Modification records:
= = =

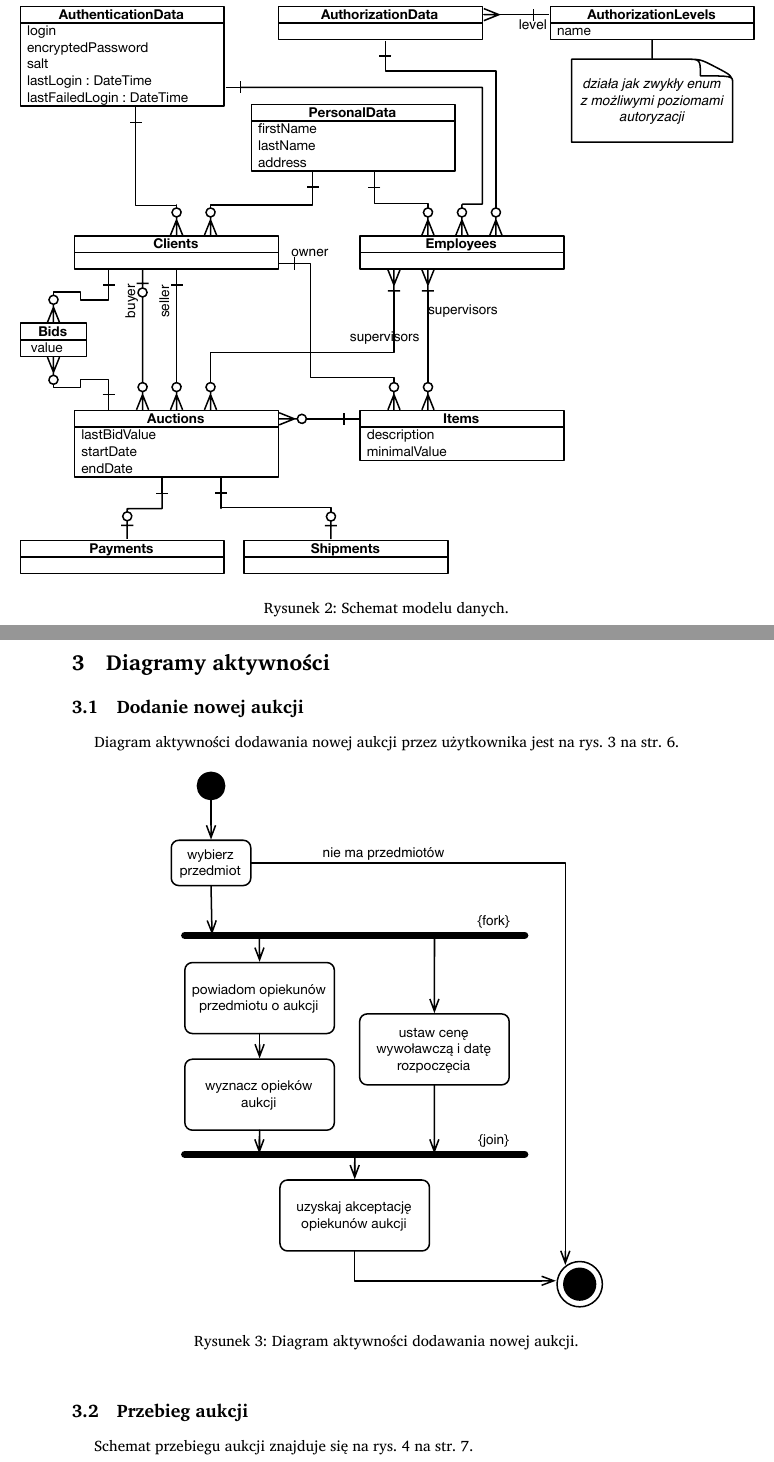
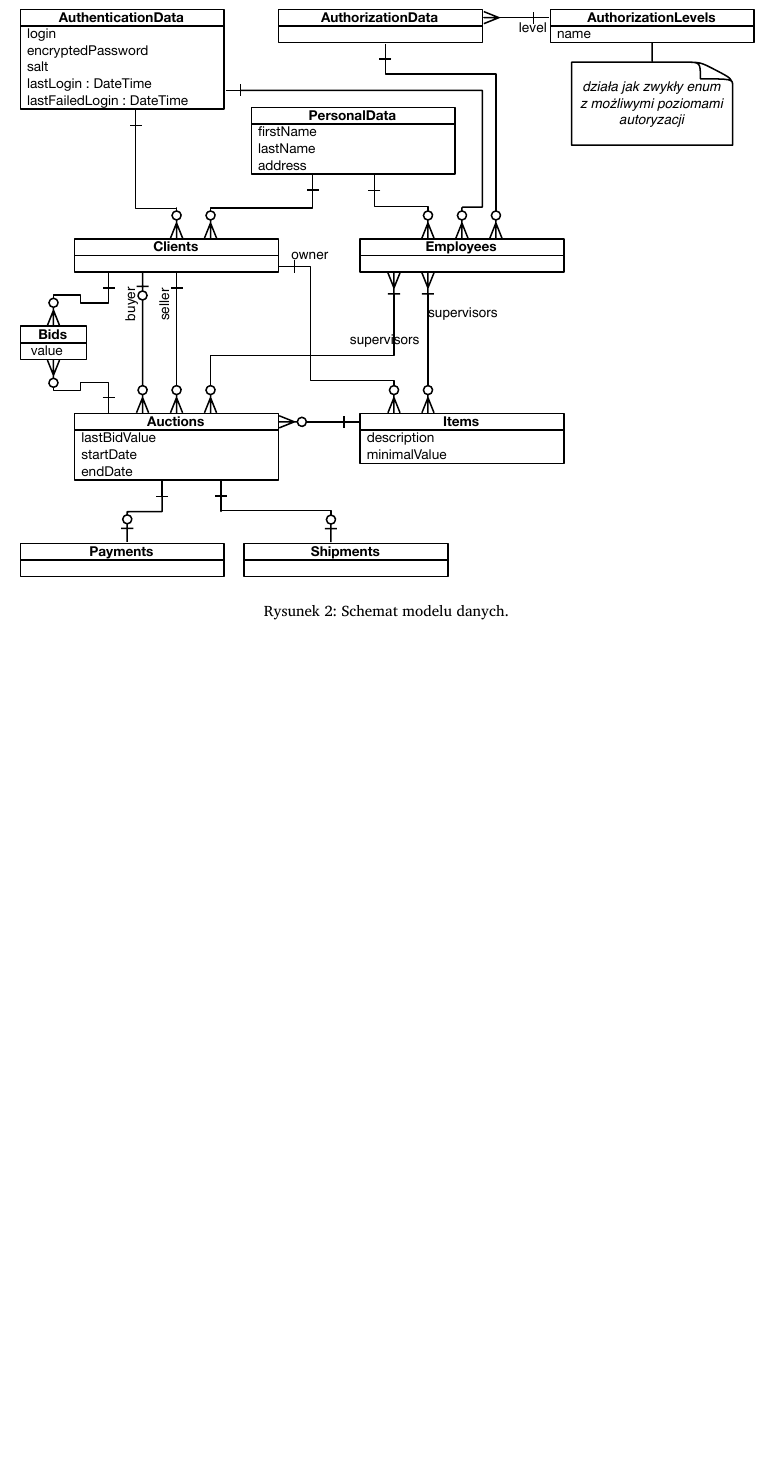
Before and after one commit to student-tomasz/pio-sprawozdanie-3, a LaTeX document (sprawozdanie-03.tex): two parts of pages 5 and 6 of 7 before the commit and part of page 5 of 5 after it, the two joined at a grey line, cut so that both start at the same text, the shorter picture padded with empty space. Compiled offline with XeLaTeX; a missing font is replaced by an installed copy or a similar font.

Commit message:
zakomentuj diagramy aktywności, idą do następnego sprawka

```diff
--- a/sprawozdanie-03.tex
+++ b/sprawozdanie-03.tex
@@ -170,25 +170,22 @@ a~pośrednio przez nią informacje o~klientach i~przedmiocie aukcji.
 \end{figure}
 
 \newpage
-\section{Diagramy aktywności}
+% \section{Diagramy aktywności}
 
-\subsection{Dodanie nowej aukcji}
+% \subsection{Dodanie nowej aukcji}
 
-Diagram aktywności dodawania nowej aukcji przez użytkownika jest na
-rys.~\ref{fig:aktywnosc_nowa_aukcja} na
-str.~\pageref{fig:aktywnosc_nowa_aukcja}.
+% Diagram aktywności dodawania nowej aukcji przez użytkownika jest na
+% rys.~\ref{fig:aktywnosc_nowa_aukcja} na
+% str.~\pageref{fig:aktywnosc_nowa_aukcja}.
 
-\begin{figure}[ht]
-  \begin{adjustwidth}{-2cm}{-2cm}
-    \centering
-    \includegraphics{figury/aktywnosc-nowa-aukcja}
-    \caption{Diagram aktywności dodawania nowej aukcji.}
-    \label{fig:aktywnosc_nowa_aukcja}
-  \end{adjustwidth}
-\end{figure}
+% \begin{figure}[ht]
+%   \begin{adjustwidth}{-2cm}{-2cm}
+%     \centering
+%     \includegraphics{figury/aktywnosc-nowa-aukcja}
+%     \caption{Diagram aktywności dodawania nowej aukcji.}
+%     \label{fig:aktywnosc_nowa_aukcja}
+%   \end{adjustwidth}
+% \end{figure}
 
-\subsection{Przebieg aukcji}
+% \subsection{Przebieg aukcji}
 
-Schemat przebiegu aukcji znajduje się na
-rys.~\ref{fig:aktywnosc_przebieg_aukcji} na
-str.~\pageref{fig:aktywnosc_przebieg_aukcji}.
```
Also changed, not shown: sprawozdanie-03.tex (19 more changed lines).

= = =

## TASK ITEM
Task for the records above: copy every line in which the word "jest" occurs.

## TASK RESPONSE
-Diagram aktywności dodawania nowej aukcji przez użytkownika jest na
+% Diagram aktywności dodawania nowej aukcji przez użytkownika jest na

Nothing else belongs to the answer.